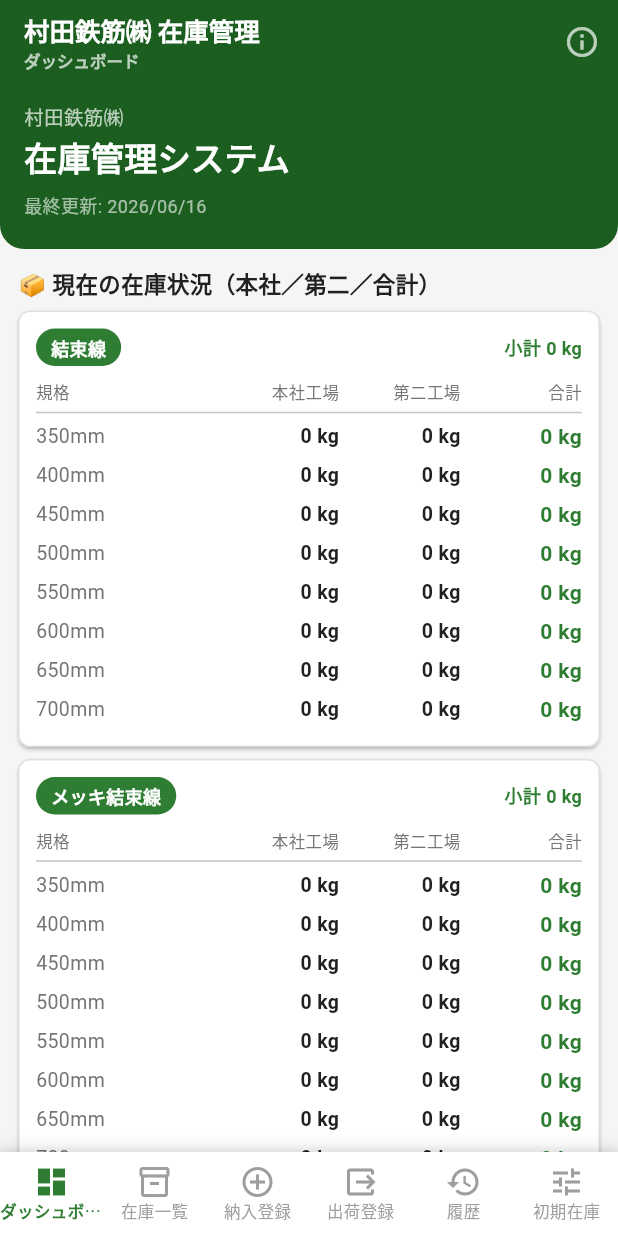
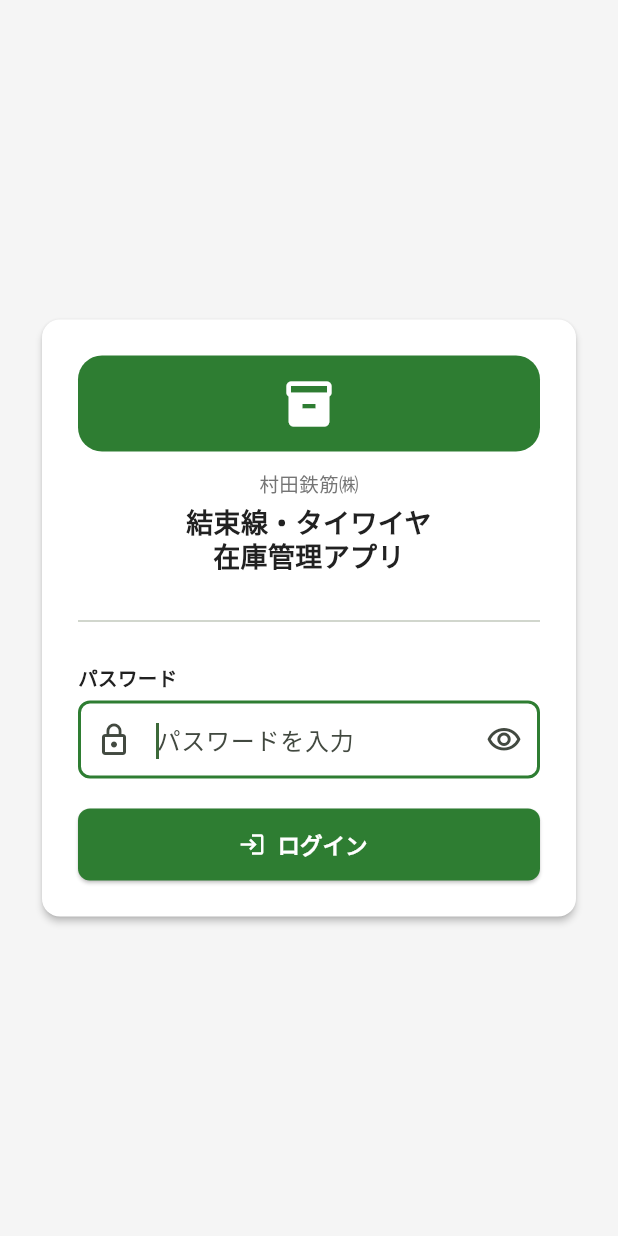
Before and after one commit to 071230e-ai/kessokusennzaikoukannri, a Flutter app: the screen it shows after launch, on a phone screen of 412 x 824 dp. Run offline on Flutter 3.47's test engine with Material 3 defaults, Android fonts, the phone set to English and light mode, and no system bars; our stand-ins replace hive, hive_flutter, shared_preferences; accounts and stored records are empty.

Commit message:
feat: ログイン機能追加（パスワード認証）
- ログイン画面を新規追加（lib/screens/login_screen.dart）
  - パスワード入力欄（表示/非表示トグル付き）
  - パスワード不一致時は「パスワードが違います」を表示
  - Enterキーで送信可能
- AuthProvider を新規追加（lib/providers/auth_provider.dart）
  - パスワード固定値: zaiko
  - SharedPreferences でログイン状態を永続化
  - login() / logout() / initialize() を提供
- main.dart を改修
  - MultiProvider で StockProvider + AuthProvider を提供
  - _AuthGate で認証状態に応じて画面切替（未ログイン→ログイン画面）
  - AppBar 右上にログアウトボタンを追加（確認ダイアログ付き）
- 既存データ・機能はすべて無変更（Hive・計算・工場別管理・単位・警告非表示）

```diff
--- a/lib/main.dart
+++ b/lib/main.dart
@@ -5,12 +5,14 @@ import 'models/stock_item.dart';
 import 'models/delivery_record.dart';
 import 'models/shipping_record.dart';
 import 'providers/stock_provider.dart';
+import 'providers/auth_provider.dart';
 import 'screens/dashboard_screen.dart';
 import 'screens/stock_list_screen.dart';
 import 'screens/delivery_register_screen.dart';
 import 'screens/shipping_register_screen.dart';
 import 'screens/history_screen.dart';
 import 'screens/initial_stock_screen.dart';
+import 'screens/login_screen.dart';
 import 'utils/app_theme.dart';
 
 void main() async {
@@ -27,8 +29,15 @@ void main() async {
   await Hive.openBox<ShippingRecord>(StockProvider.shippingBoxName);
 
   runApp(
-    ChangeNotifierProvider(
-      create: (_) => StockProvider()..initialize(),
+    MultiProvider(
+      providers: [
+        ChangeNotifierProvider(
+          create: (_) => StockProvider()..initialize(),
+        ),
+        ChangeNotifierProvider(
+          create: (_) => AuthProvider()..initialize(),
+        ),
+      ],
       child: const WireStockApp(),
     ),
   );
@@ -43,7 +52,31 @@ class WireStockApp extends StatelessWidget {
       title: '村田鉄筋㈱ 結束線・タイワイヤ在庫管理',
       debugShowCheckedModeBanner: false,
       theme: AppTheme.theme,
-      home: const MainScaffold(),
+      home: const _AuthGate(),
+    );
+  }
+}
+
+/// 認証状態に応じてログイン画面／メイン画面を切り替えるゲート。
+class _AuthGate extends StatelessWidget {
+  const _AuthGate();
+
+  @override
+  Widget build(BuildContext context) {
+    return Consumer<AuthProvider>(
+      builder: (context, auth, _) {
+        // SharedPreferences 読み込み中はスプラッシュ表示
+        if (!auth.isInitialized) {
+          return const Scaffold(
+            backgroundColor: Color(0xFFF5F5F5),
+            body: Center(child: CircularProgressIndicator()),
+          );
+        }
+        if (!auth.isLoggedIn) {
+          return const LoginScreen();
+        }
+        return const MainScaffold();
+      },
     );
   }
 }
@@ -107,7 +140,13 @@ class _MainScaffoldState extends State<MainScaffold> {
         actions: [
           IconButton(
             icon: const Icon(Icons.info_outline, color: Colors.white70),
+            tooltip: 'アプリ情報',
             onPressed: () => _showAppInfo(context),
+          ),
+          IconButton(
+            icon: const Icon(Icons.logout, color: Colors.white),
+            tooltip: 'ログアウト',
+            onPressed: () => _confirmLogout(context),
           ),
         ],
       ),
@@ -135,6 +174,39 @@ class _MainScaffoldState extends State<MainScaffold> {
         ),
       ),
     );
+  }
+
+  Future<void> _confirmLogout(BuildContext context) async {
+    final ok = await showDialog<bool>(
+      context: context,
+      builder: (ctx) => AlertDialog(
+        title: const Row(
+          children: [
+            Icon(Icons.logout, color: AppTheme.primaryGreen),
+            SizedBox(width: 8),
+            Text('ログアウト'),
+          ],
+        ),
+        content: const Text('ログアウトしますか？'),
+        actions: [
+          TextButton(
+            onPressed: () => Navigator.pop(ctx, false),
+            child: const Text('キャンセル'),
+          ),
+          ElevatedButton(
+            onPressed: () => Navigator.pop(ctx, true),
+            style: ElevatedButton.styleFrom(
+              minimumSize: const Size(80, 40),
+              backgroundColor: AppTheme.primaryGreen,
+            ),
+            child: const Text('ログアウト'),
+          ),
+        ],
+      ),
+    );
+    if (ok == true && context.mounted) {
+      await context.read<AuthProvider>().logout();
+    }
   }
 
   void _showAppInfo(BuildContext context) {
--- /dev/null
+++ b/lib/providers/auth_provider.dart
@@ -0,0 +1,46 @@
+import 'package:flutter/foundation.dart';
+import 'package:shared_preferences/shared_preferences.dart';
+
+/// 簡易ログイン状態を管理する Provider。
+///
+/// パスワードは固定値 `zaiko`。
+/// ログイン状態は `SharedPreferences` に保存し、ブラウザ更新後も維持される。
+/// ログアウトすると保存値が削除され、再度ログイン画面に戻る。
+class AuthProvider extends ChangeNotifier {
+  static const String _prefsKey = 'is_logged_in';
+  static const String _password = 'zaiko';
+
+  bool _isLoggedIn = false;
+  bool _isInitialized = false;
+
+  bool get isLoggedIn => _isLoggedIn;
+  bool get isInitialized => _isInitialized;
+
+  /// 起動時に呼ぶ。前回のログイン状態を読み込む。
+  Future<void> initialize() async {
+    final prefs = await SharedPreferences.getInstance();
+    _isLoggedIn = prefs.getBool(_prefsKey) ?? false;
+    _isInitialized = true;
+    notifyListeners();
+  }
+
+  /// パスワード検証。一致したら true を返してログイン状態を保存。
+  Future<bool> login(String password) async {
+    if (password == _password) {
+      _isLoggedIn = true;
+      final prefs = await SharedPreferences.getInstance();
+      await prefs.setBool(_prefsKey, true);
+      notifyListeners();
+      return true;
+    }
+    return false;
+  }
+
+  /// ログアウト処理。保存されたログイン状態を削除して通知。
+  Future<void> logout() async {
+    _isLoggedIn = false;
+    final prefs = await SharedPreferences.getInstance();
+    await prefs.remove(_prefsKey);
+    notifyListeners();
+  }
+}
--- /dev/null
+++ b/lib/screens/login_screen.dart
@@ -0,0 +1,197 @@
+import 'package:flutter/material.dart';
+import 'package:provider/provider.dart';
+import '../providers/auth_provider.dart';
+import '../utils/app_theme.dart';
+
+class LoginScreen extends StatefulWidget {
+  const LoginScreen({super.key});
+
+  @override
+  State<LoginScreen> createState() => _LoginScreenState();
+}
+
+class _LoginScreenState extends State<LoginScreen> {
+  final _formKey = GlobalKey<FormState>();
+  final _passwordCtrl = TextEditingController();
+  bool _obscure = true;
+  bool _isSubmitting = false;
+  String? _errorText;
+
+  @override
+  void dispose() {
+    _passwordCtrl.dispose();
+    super.dispose();
+  }
+
+  Future<void> _submit() async {
+    if (!_formKey.currentState!.validate()) return;
+    setState(() {
+      _isSubmitting = true;
+      _errorText = null;
+    });
+
+    final auth = context.read<AuthProvider>();
+    final success = await auth.login(_passwordCtrl.text);
+
+    if (!mounted) return;
+
+    if (success) {
+      // ログイン成功 → main.dart 側の Consumer が画面を切り替える
+      // 入力欄をクリア
+      _passwordCtrl.clear();
+    } else {
+      setState(() {
+        _errorText = 'パスワードが違います';
+        _isSubmitting = false;
+      });
+    }
+  }
+
+  @override
+  Widget build(BuildContext context) {
+    return Scaffold(
+      backgroundColor: const Color(0xFFF5F5F5),
+      body: SafeArea(
+        child: Center(
+          child: SingleChildScrollView(
+            padding: const EdgeInsets.all(24),
+            child: ConstrainedBox(
+              constraints: const BoxConstraints(maxWidth: 420),
+              child: Card(
+                elevation: 2,
+                shape: RoundedRectangleBorder(
+                  borderRadius: BorderRadius.circular(12),
+                ),
+                child: Padding(
+                  padding: const EdgeInsets.all(24),
+                  child: Form(
+                    key: _formKey,
+                    child: Column(
+                      mainAxisSize: MainAxisSize.min,
+                      crossAxisAlignment: CrossAxisAlignment.stretch,
+                      children: [
+                        // ロゴエリア
+                        Container(
+                          width: 64,
+                          height: 64,
+                          margin: const EdgeInsets.only(bottom: 12),
+                          decoration: BoxDecoration(
+                            color: AppTheme.primaryGreen,
+                            borderRadius: BorderRadius.circular(16),
+                          ),
+                          child: const Icon(
+                            Icons.inventory_2,
+                            color: Colors.white,
+                            size: 36,
+                          ),
+                        ),
+                        const Center(
+                          child: Text(
+                            '村田鉄筋㈱',
+                            style: TextStyle(
+                              fontSize: 13,
+                              color: AppTheme.textSecondary,
+                            ),
+                          ),
+                        ),
+                        const SizedBox(height: 4),
+                        const Center(
+                          child: Text(
+                            '結束線・タイワイヤ\n在庫管理アプリ',
+                            textAlign: TextAlign.center,
+                            style: TextStyle(
+                              fontSize: 18,
+                              fontWeight: FontWeight.bold,
+                              color: AppTheme.textPrimary,
+                              height: 1.3,
+                            ),
+                          ),
+                        ),
+                        const SizedBox(height: 24),
+                        const Divider(),
+                        const SizedBox(height: 20),
+                        const Text(
+                          'パスワード',
+                          style: TextStyle(
+                            fontSize: 13,
+                            fontWeight: FontWeight.bold,
+                            color: AppTheme.textPrimary,
+                          ),
+                        ),
+                        const SizedBox(height: 6),
+                        TextFormField(
+                          controller: _passwordCtrl,
+                          obscureText: _obscure,
+                          autofocus: true,
+                          enabled: !_isSubmitting,
+                          onFieldSubmitted: (_) => _submit(),
+                          decoration: InputDecoration(
+                            hintText: 'パスワードを入力',
+                            prefixIcon: const Icon(Icons.lock_outline),
+                            suffixIcon: IconButton(
+                              icon: Icon(_obscure
+                                  ? Icons.visibility_outlined
+                                  : Icons.visibility_off_outlined),
+                              onPressed: () =>
+                                  setState(() => _obscure = !_obscure),
+                            ),
+                            errorText: _errorText,
+                            border: OutlineInputBorder(
+                              borderRadius: BorderRadius.circular(8),
+                            ),
+                          ),
+                          validator: (v) {
+                            if (v == null || v.isEmpty) {
+                              return 'パスワードを入力してください';
+                            }
+                            return null;
+                          },
+                          onChanged: (_) {
+                            if (_errorText != null) {
+                              setState(() => _errorText = null);
+                            }
+                          },
+                        ),
+                        const SizedBox(height: 20),
+                        SizedBox(
+                          height: 48,
+                          child: ElevatedButton.icon(
+                            onPressed: _isSubmitting ? null : _submit,
+                            icon: _isSubmitting
+                                ? const SizedBox(
+                                    width: 18,
+                                    height: 18,
+                                    child: CircularProgressIndicator(
+                                      strokeWidth: 2,
+                                      color: Colors.white,
+                                    ),
+                                  )
+                                : const Icon(Icons.login),
+                            label: Text(
+                              _isSubmitting ? 'ログイン中…' : 'ログイン',
+                              style: const TextStyle(
+                                fontSize: 15,
+                                fontWeight: FontWeight.bold,
+                              ),
+                            ),
+                            style: ElevatedButton.styleFrom(
+                              backgroundColor: AppTheme.primaryGreen,
+                              foregroundColor: Colors.white,
+                              shape: RoundedRectangleBorder(
+                                borderRadius: BorderRadius.circular(8),
+                              ),
+                            ),
+                          ),
+                        ),
+                      ],
+                    ),
+                  ),
+                ),
+              ),
+            ),
+          ),
+        ),
+      ),
+    );
+  }
+}
```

------------

Find the string "return" in the listing and copy every line in which it occurs.

### Solution to this exercise
+    return Consumer<AuthProvider>(
+          return const Scaffold(
+          return const LoginScreen();
+        return const MainScaffold();
+      return true;
+    return false;
+    if (!_formKey.currentState!.validate()) return;
+    if (!mounted) return;
+    return Scaffold(
+                              return 'パスワードを入力してください';
+                            return null;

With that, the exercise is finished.